The only issue was that my left trapezoid muscle (in my back) was feeling tight and my chest muscles were feeling tender.  Why?  Apparently training without hand-held bottles was not a smart move for me.  Even though they only weigh a little – the repetitive motion of carrying them in your hands works those muscles that I hadn’t trained.  Oh well, not much I could do now.  David thought to ask the aid station workers if they had any muscle pain relief (A5-35) – surprisingly they did.  David rubbed some on the tight spot on my back.  I could feel the heat penetrate my muscle.  While it didn’t take away the pain, the muscle felt a little less tight.  Off to Rochford!

Running to Rochford, the weather took a turn and it started to rain a bit.  The scenery was still incredible.  However  I didn’t have a raincoat with me –  I knew there was one in the car.  I would get one from David in Rochford.  Mile 37.4 aid station… but where was David?  I really needed that rain jacket!!  I wasn’t sure where he was, but I knew I couldn’t wait around.  I grabbed some food and mashed it into my mouth.  Not sure why, but I took a PB and J, put some chips in the middle of it and it tasted good.  The volunteers filled my water bottles and I was ready to go.  But I really was cold at that point.  I wondered what to do.  Then I had an idea, I asked if they had a garbage bag (which they did) and I tore a hole for my head and two for my arms.  Voila!  My rain jacket!  I asked the aid station volunteers that if they saw a bald guy in an orange car – tell him I already left.  They said “Will do! “  and I was off to Nahant – 6 miles away.
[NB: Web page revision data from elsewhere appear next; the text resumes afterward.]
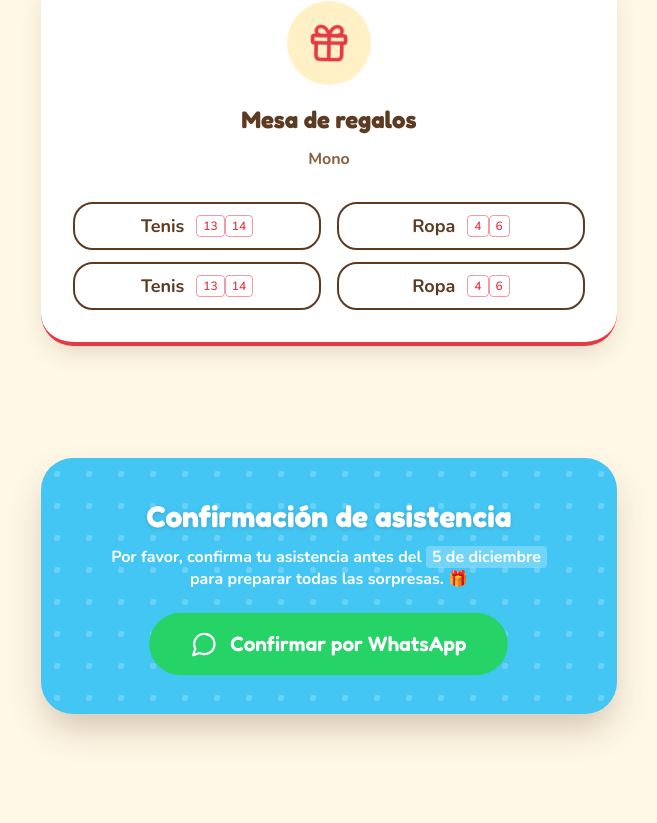
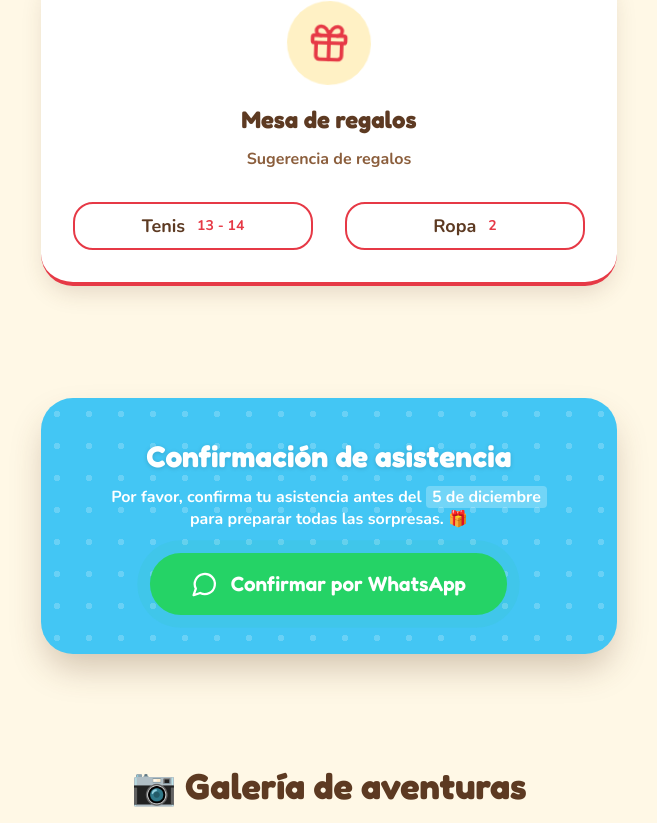
Before and after one commit to armandotejeda30/matias-elmono, a React (Vite) app: page / in a window 1280 px wide. Shown: the part 1797-2620 px from the top of the page, without its empty margins (311-968 px from the left). Built offline with nearby package versions, Linux system fonts and the light colour scheme.

Commit message:
cambios final

```diff
--- a/src/components/GiftTable.jsx
+++ b/src/components/GiftTable.jsx
@@ -8,23 +8,29 @@ const GAME_TYPES = [
 ]
 
 const GAME_ITEMS = [
-  { type: 'Tenis', caja: 1, tallas: ['13', '14'] },
-  { type: 'Tenis', caja: 1, tallas: ['13', '14'] },
-  { type: 'Ropa', caja: 1, tallas: ['4', '6'] },
-  { type: 'Ropa', caja: 1, tallas: ['4', '6'] },
+  { type: 'Tenis', tallas: ['13 - 14'] },
+  { type: 'Ropa', tallas: ['2'] },
 ]
 
-const wrapItems = (items) => {
-  if (items.length === 0) return items
-  const col = Math.ceil(Math.sqrt(items.length))
-  const wrapped = []
-  for (let i = 0; i < items.length; i += col) {
-    wrapped.push(items.slice(i, i + col))
-  }
-  return wrapped
-}
+const rows = GAME_ITEMS.map((item) => (
+  <div key={item.type} className="flex flex-col gap-3">
+    {item.tallas.map((t) => (
+      <div
+        key={t}
+        className="flex items-center justify-center gap-3 rounded-[1.25rem] border-2 border-jorge-red bg-white/90 px-3 py-2 text-center shadow-card-sm backdrop-blur-sm"
+      >
+        <span className="text-lg font-bold text-fur-dark">
+          {item.type}
+        </span>
+        <span className="text-sm font-bold text-jorge-red">
+          {t}
+        </span>
+      </div>
+    ))}
+  </div>
+))
 
-const rows = wrapItems(GAME_ITEMS)
+const EMOJI = { Tenis: '🎾', Ropa: '👕' }
 
 export default function GiftTable() {
   return (
@@ -42,37 +48,11 @@ export default function GiftTable() {
             Mesa de regalos
           </h3>
           <p className="text-fur font-bold leading-snug">
-            Mono
+            Sugerencia de regalos
           </p>
 
-          <div className="mt-8 grid grid-cols-2 gap-3 sm:gap-4">
-            {rows.map((row, ri) => (
-              <div
-                key={ri}
-                className="flex flex-col gap-3"
-              >
-                {row.map((item, ii) => (
-                  <div
-                    key={ii}
-                    className="flex items-center justify-center gap-3 rounded-[1.25rem] border-2 border-bana-border bg-white/90 px-3 py-2 text-center shadow-card-sm backdrop-blur-sm"
-                  >
-                    <span className="text-lg font-bold text-fur-dark">
-                      {item.type}
-                    </span>
-                    <span className="text-sm font-bold text-jorge-red">
-                      {item.tallas.map((t, ti) => (
-                        <span
-                          key={ti}
-                          className="border border-jorge-red/50 rounded px-1.5 py-0.5 font-semibold text-xs"
-                        >
-                          {t}
-                        </span>
-                      ))}
-                    </span>
-                  </div>
-                ))}
-              </div>
-            ))}
+          <div className="mt-8 grid grid-cols-2 gap-6 sm:gap-8">
+            {rows}
           </div>
         </div>
       </FadeIn>
```
Also changed, not shown: 1 other file (tests, documents, lock files or other folders).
The garbage bag worked well.  It trapped heat as I ran along and I was soon almost a little too warm.  No problem – it was easy to tear some vents.  Except for my shoulder – I was doing incredibly well.  This was the most pain free ultramarathon I had ever run!  The 6 miles from Rochford to Nahant was still pretty but uphill, I passed through the 4th (and last) railway tunnel.  The trail opened up to a valley before Nahant.  Thankfully David was at Nahant when I got there.  Apparently he had gotten lost and I beat him to Rochford.  I was grateful to get my rain poncho out of the car and for some more A5-35 for my shoulder.  It would be another 6 miles until DMTM (Deadwood Mickleson Trail Marathon Aid station) and another uphill climb.

Stay tuned for part 3.

It's a good day to be alive,

Mike